Unique fold-up locking handle gives you complete control when stir-frying, flipping, shaking and more.
Measures 12" dia.
There are two styles: one has star-shaped holes in both the sides and the bottom (above) and costs $19.99; the other is the same size, has round holes in the bottom only (below)
and costs $24.99.
Alas, he didn't win.
But that doesn't mean you can't.
What are bubble rings, you ask?
Who better to answer your question than the inventor himself, who writes:
- What are bubble rings?
Bubble rings are like smoke rings except they exist under water
and they are made of pure, clean air instead of smoke.
Smoke rings and bubble rings are both examples of what are known as vortex rings.
Some people spell it bubblering instead of bubble ring, by the way.
Whiteis notes on his website that "I'm looking for that one phone call from a potential investor or partner that can help me get my invention on the market."
His email is David-RM@whiteis.com
Below, Whiteis and his RingMachine,
waiting for you to send him the email that will make both of you richer than you ever dreamed possible.
[via John Kelly and the Washington Post]
What is it? — Episode 2: Which came first, the [IKEA] chicken or the [Garden Design] egg?
Last evening I received the following email from reader Liran Okanon:
I've been reading your site for a couple of years now and I just wanted to say that it's great.
BUT, while I was reading your post a few days ago I saw that you had an error.
In http://www.bookofjoe.com/2006/05/what_is_it.html and http://www.bookofjoe.com/2006/05/cell_phone_led_.html you said that the watering can can only be bought from Seattle, that's where you are mistaken.
It can be purchased ALL over the world through the lovely IKEA retailer, http://www.ikea.com/webapp/wcs/stores/servlet/ProductDisplay?topcategoryId=15573&catalogId=10103&storeId=12&productId=11257&langId=-1&parentCats=15573*15714*15717 and for only 1.99!!!
I just thought I'd pass on the info.
Keep up the good work.
Liran's been with me for years — I'm humbled and flattered.
But I digress.
As is my wont, I told the crack research team to drop everything — which isn't saying a whole lot, really — and investigate the information furnished by Liran, who was somehow able to find, without the huge salary and benefits afforded my team members, information they appear to have missed completely.
It's really hard to get good help these days, I must say.

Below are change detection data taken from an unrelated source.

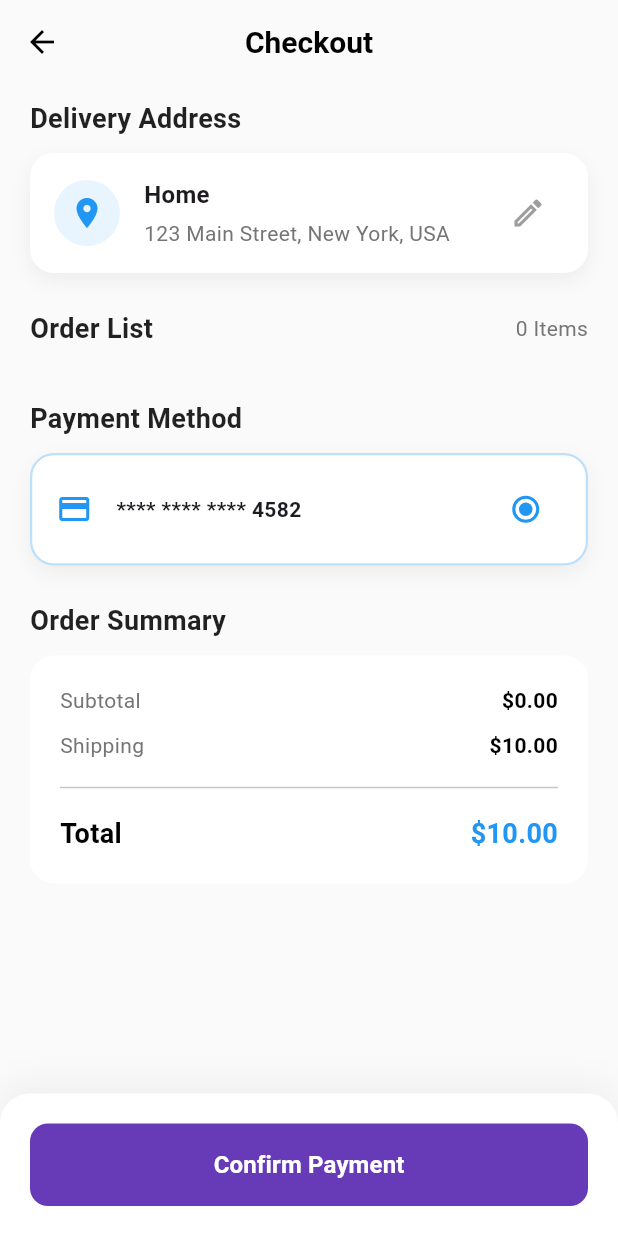
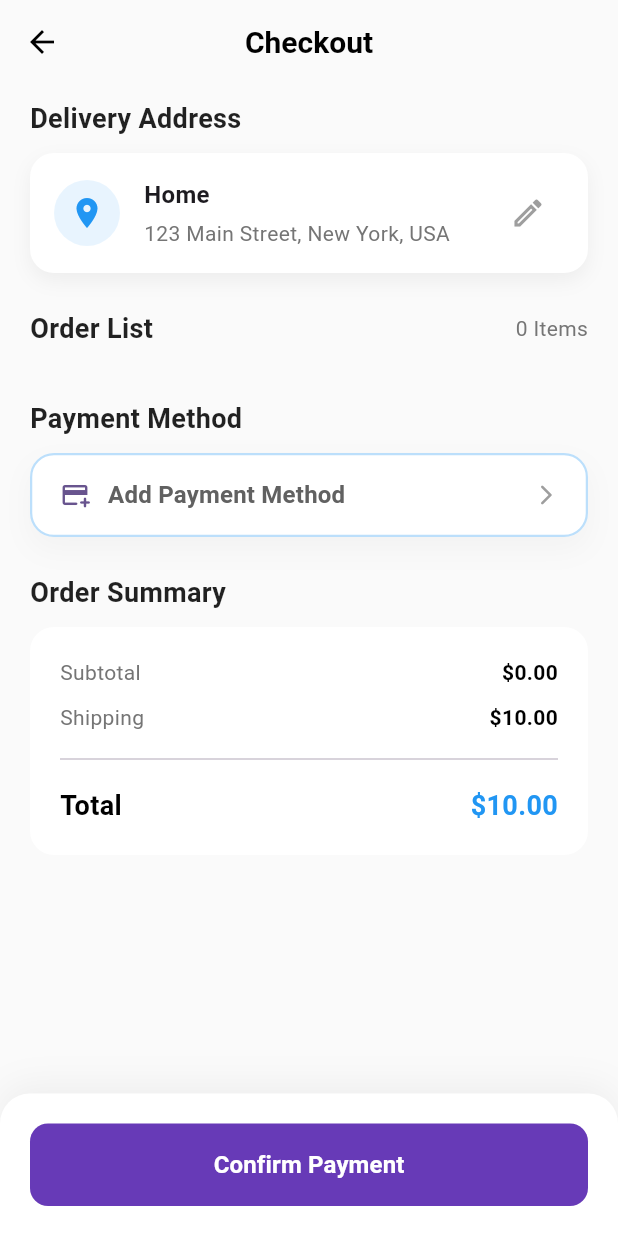
Before and after one commit to MohammadHumedat/E-Commerce-App, a Flutter app: the CheckoutPage screen opened by its route, on a phone screen of 412 x 824 dp. Run offline on Flutter 3.47's test engine with Material 3 defaults, Android fonts, the phone set to English and light mode, and no system bars; our stand-ins replace cached_network_image, flutter_animate, flutter_bloc, flutter_carousel_widget, flutter_dash, persistent_bottom_nav_bar_v2; network calls fail.

Commit message:
style: finalize the UI of Add new Payment card

```diff
--- a/lib/Constants/app_colors.dart
+++ b/lib/Constants/app_colors.dart
@@ -4,6 +4,7 @@ class AppColors {
   static const Color yalow = Color(0xffFFC107);
   static const Color grey1 = Color(0xff343A40);
   static const Color grey2 = Colors.grey;
+  static final Color grey3 = Colors.grey.shade200;
   static const Color black = Colors.black;
   static final Color primaryColor = Colors.deepPurple;
   static Color? white = Colors.grey[70];
--- a/lib/Constants/app_routes.dart
+++ b/lib/Constants/app_routes.dart
@@ -2,4 +2,5 @@ class AppRoutes {
   static const String home = '/home';
   static const String productDetails = '/product_details';
   static const String checkoutPage = '/checkout_page';
+  static const String paymentMethod = '/payment_method';
 }
--- a/lib/utils/app_router.dart
+++ b/lib/utils/app_router.dart
@@ -1,6 +1,7 @@
 // This class to be implemented for managing application routes.
 import 'package:e_commerce_app/view_model/product_details/product_details_cubit.dart';
 import 'package:e_commerce_app/views/pages/checkout_page.dart';
+import 'package:e_commerce_app/views/pages/add_new_card.dart';
 import 'package:flutter/material.dart';
 import 'package:e_commerce_app/views/pages/custom_navbar_bottom.dart';
 import 'package:e_commerce_app/views/pages/product_details_page.dart';
@@ -26,6 +27,8 @@ class AppRouter {
             child: ProductDetailsPage(productId: productId),
           ),
         );
+      case '/payment_method':
+        return MaterialPageRoute(builder: (_) => const AddNewCard());
       default:
         return MaterialPageRoute(
           builder: (_) => Scaffold(
--- a/lib/views/pages/checkout_page.dart
+++ b/lib/views/pages/checkout_page.dart
@@ -1,5 +1,7 @@
 import 'package:e_commerce_app/Constants/app_colors.dart';
+import 'package:e_commerce_app/models/add_to_cart_model.dart';
 import 'package:e_commerce_app/view_model/checkout_cubit/checkout_cubit.dart';
+import 'package:e_commerce_app/views/widgets/payment_method_card.dart';
 import 'package:flutter/material.dart';
 import 'package:flutter_animate/flutter_animate.dart';
 import 'package:flutter_bloc/flutter_bloc.dart';
@@ -129,7 +131,7 @@ class CheckoutPage extends StatelessWidget {
                             // 3. Payment Method Section
                             _buildSectionHeader('Payment Method'),
                             const SizedBox(height: 10),
-                            _buildPaymentCard(),
+                            const PaymentMethodCard(), // Reused Payment Method Card Widget
 
                             const SizedBox(height: 24),
 
@@ -222,13 +224,12 @@ class CheckoutPage extends StatelessWidget {
     );
   }
 
-  Widget _buildCartItem(dynamic item) {
-    // Replace 'dynamic' with your actual CartItem model type
+  Widget _buildCartItem(AddToCartModel item) {
     return Padding(
       padding: const EdgeInsets.all(16.0),
       child: Row(
         children: [
-          // Image Placeholder (Modern Rounded Square)
+          // Product Image
           Container(
             width: 60,
             height: 60,
@@ -264,42 +265,6 @@ class CheckoutPage extends StatelessWidget {
           Text(
             '\$${item.totalPrice.toStringAsFixed(2)}',
             style: const TextStyle(fontWeight: FontWeight.bold, fontSize: 16),
-          ),
-        ],
-      ),
-    );
-  }
-
-  Widget _buildPaymentCard() {
-    return Container(
-      padding: const EdgeInsets.symmetric(horizontal: 16, vertical: 12),
-      decoration: BoxDecoration(
-        color: Colors.white,
-        borderRadius: BorderRadius.circular(16),
-        border: Border.all(color: Colors.blue.withOpacity(0.3), width: 1.5),
-        boxShadow: [
-          BoxShadow(
-            color: Colors.black.withOpacity(0.05),
-            blurRadius: 10,
-            offset: const Offset(0, 5),
-          ),
-        ],
-      ),
-      child: Row(
-        children: [
-          const Icon(Icons.credit_card, color: Colors.blue),
-          const SizedBox(width: 16),
-          const Expanded(
-            child: Text(
-              '**** **** **** 4582',
-              style: TextStyle(fontWeight: FontWeight.w600),
-            ),
-          ),
-          Radio(
-            value: true,
-            groupValue: true,
-            activeColor: Colors.blue,
-            onChanged: (val) {},
           ),
         ],
       ),
--- /dev/null
+++ b/lib/views/widgets/payment_method_card.dart
@@ -0,0 +1,84 @@
+import 'package:e_commerce_app/Constants/app_routes.dart';
+import 'package:flutter/material.dart';
+
+class PaymentMethodCard extends StatelessWidget {
+  const PaymentMethodCard({super.key});
+
+  @override
+  Widget build(BuildContext context) {
+    final theme = Theme.of(context);
+    final isDarkMode = theme.brightness == Brightness.dark;
+
+    // Define colors based on theme for performance and consistency
+    final backgroundColor = isDarkMode ? const Color(0xFF1E1E1E) : Colors.white;
+    final borderColor = Colors.blue.withOpacity(isDarkMode ? 0.5 : 0.3);
+    final textColor = isDarkMode ? Colors.white70 : Colors.grey[700];
+    final iconColor = isDarkMode ? Colors.white38 : Colors.grey[500];
+
+    return Container(
+      decoration: BoxDecoration(
+        borderRadius: BorderRadius.circular(16),
+        boxShadow: [
+          BoxShadow(
+            color: isDarkMode
+                ? Colors.black.withOpacity(0.3)
+                : Colors.grey.withOpacity(0.08),
+            blurRadius: 15,
+            offset: const Offset(0, 8),
+            spreadRadius: 1,
+          ),
+        ],
+      ),
+      child: Material(
+        color: backgroundColor,
+        shape: RoundedRectangleBorder(
+          borderRadius: BorderRadius.circular(16),
+          side: BorderSide(color: borderColor, width: 1.5),
+        ),
+
+        child: InkWell(
+          borderRadius: BorderRadius.circular(16),
+          onTap: () {
+            Navigator.of(context).pushNamed(AppRoutes.paymentMethod);
+          },
+          // Modern touch feedback
+          splashColor: Colors.blue.withOpacity(0.1),
+          highlightColor: Colors.blue.withOpacity(0.05),
+          child: Padding(
+            padding: const EdgeInsets.symmetric(horizontal: 20, vertical: 16),
+            child: Row(
+              children: [
+                // Icon
+                Icon(
+                  Icons.add_card_rounded,
+                  size: 20,
+                  color: Theme.of(context).primaryColor,
+                ),
+                const SizedBox(width: 12),
+
+                // Main Text
+                Text(
+                  'Add Payment Method',
+                  style: theme.textTheme.titleMedium?.copyWith(
+                    color: textColor,
+                    fontSize: 16,
+                    fontWeight: FontWeight.w600,
+                  ),
+                ),
+
+                const Spacer(),
+
+                // Arrow
+                Icon(
+                  Icons.arrow_forward_ios_rounded,
+                  size: 16,
+                  color: iconColor,
+                ),
+              ],
+            ),
+          ),
+        ),
+      ),
+    );
+  }
+}
```
Also changed, not shown: lib/views/pages/add_new_card.dart (added, +442 -0 lines).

Hey — wait a minute... I just thought up a great title for a song that could be nominated for best song at next year's Oscars if I play my cards right: "It's hard in here for a simp."

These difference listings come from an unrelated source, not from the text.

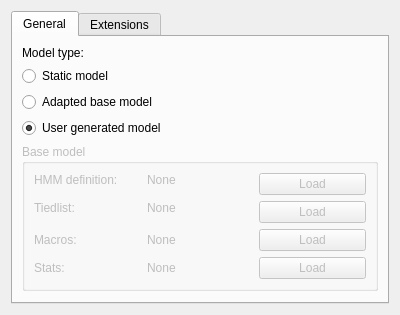
The window that simon/src/simonmodelmanagementui/modelsettingsdlg.ui (KDE/simon) describes before a commit, drawn with Qt 5.
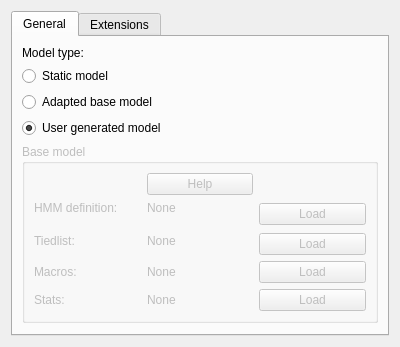
The same window after the commit. Custom widgets are drawn as their Qt base class.

Commit message: Adding help for base models

What changed in the file:
```diff
--- a/simon/src/simonmodelmanagementui/modelsettingsdlg.ui
+++ b/simon/src/simonmodelmanagementui/modelsettingsdlg.ui
@@ -7,7 +7,7 @@
     <x>0</x>
     <y>0</y>
     <width>400</width>
-    <height>300</height>
+    <height>324</height>
    </rect>
   </property>
   <property name="windowTitle">
@@ -64,90 +64,97 @@
           <string>Base model</string>
          </property>
          <layout class="QGridLayout" name="gridLayout">
-          <item row="0" column="0">
+          <item row="1" column="0">
            <widget class="QLabel" name="lbBaseHMM">
             <property name="text">
              <string>HMM definition:</string>
             </property>
            </widget>
           </item>
-          <item row="0" column="1">
+          <item row="1" column="1">
            <widget class="QLabel" name="lbLastLoadedBaseHMM">
             <property name="text">
              <string>None</string>
             </property>
            </widget>
           </item>
-          <item row="0" column="2" rowspan="2">
+          <item row="1" column="2" rowspan="3">
            <widget class="KPushButton" name="pbLoadBaseHMM">
             <property name="text">
              <string>Load</string>
             </property>
            </widget>
           </item>
-          <item row="1" column="0" rowspan="2">
+          <item row="3" column="0" rowspan="2">
            <widget class="QLabel" name="lbBaseTiedlist">
             <property name="text">
              <string>Tiedlist:</string>
             </property>
            </widget>
           </item>
-          <item row="1" column="1" rowspan="2">
+          <item row="3" column="1" rowspan="2">
            <widget class="QLabel" name="lbLastLoadedBaseTiedlist">
             <property name="text">
              <string>None</string>
             </property>
            </widget>
           </item>
-          <item row="2" column="2">
+          <item row="4" column="2">
            <widget class="KPushButton" name="pbLoadBaseTiedlist">
             <property name="text">
              <string>Load</string>
             </property>
            </widget>
           </item>
-          <item row="3" column="0">
+          <item row="5" column="0">
            <widget class="QLabel" name="lbBaseMacros">
             <property name="text">
              <string>Macros:</string>
             </property>
            </widget>
           </item>
-          <item row="4" column="0">
+          <item row="6" column="0">
            <widget class="QLabel" name="lbBaseStats">
             <property name="text">
              <string>Stats:</string>
             </property>
            </widget>
           </item>
-          <item row="3" column="1">
+          <item row="5" column="1">
            <widget class="QLabel" name="lbLastLoadedBaseMacros">
             <property name="text">
              <string>None</string>
             </property>
            </widget>
           </item>
-          <item row="4" column="1">
+          <item row="6" column="1">
            <widget class="QLabel" name="lbLastLoadedBaseStats">
             <property name="text">
              <string>None</string>
             </property>
            </widget>
           </item>
-          <item row="3" column="2">
+          <item row="5" column="2">
            <widget class="KPushButton" name="pbLoadBaseMacros">
             <property name="text">
              <string>Load</string>
             </property>
            </widget>
           </item>
-          <item row="4" column="2">
+          <item row="6" column="2">
            <widget class="KPushButton" name="pbLoadBaseStats">
             <property name="text">
              <string>Load</string>
             </property>
            </widget>
           </item>
+          <item row="0" column="1">
+           <widget class="QPushButton" name="pbHelp">
+            <property name="text">
+             <string>Help</string>
+            </property>
+           </widget>
+          </item>
          </layout>
         </widget>
        </item>
```
The commit also changes 2 other files.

It turns out that IKEA does indeed offer (below)
what appears, on first inspection, to be the very same stylish watering can I featured on May 7 (top).
But take a second, closer look.
1) The handle of the IKEA iteration doesn't appear to extend down to the level of the base but, rather, terminates a few inches above ground.
2) The curves of the IKEA version are different: instead of that sharp bend at the apex of the handle-basin confluence there's a smooth curve.
Having said that, the IKEA model indeed costs only $1.99 as opposed to the $4.95 of the other version, and is available in IKEA stores everywhere — though not via the internet.
Bonus: IKEA's comes in blue
and a very nice light green
in addition to red.
Real Men Swing Pink Bats
At least they will this coming Sunday, May 14, which happens to be Mother's Day.
For the very first time in the history of Major League Baseball, pink bats have been approved for official game use.
"They're part of a weeklong program to raise money for the Susan G. Komen Breast Cancer Foundation," according to yesterday's Washington Post story.
The bats (above) were dyed at the Louisville Slugger factory, from which they normally emerge in shades of brown, black, red or white.
According to the Post, "Derek Jeter, David Eckstein and Marcus Giles are among the dozens of players who intend to try them Sunday."
Nominated for a 2006 bookofjoe Product Name Award™.
From the website:
- Loaf Lock®
Tired of wiry twist ties and hard-to-grasp plastic?
Wide grip handles make these clips easy to open — and release — to keep an airtight grip on bread bags, crackers, chips, muffins, tortillas.
Each measures 1" x 1" x 2-7/8".
A set of three in assorted colors is $3.99.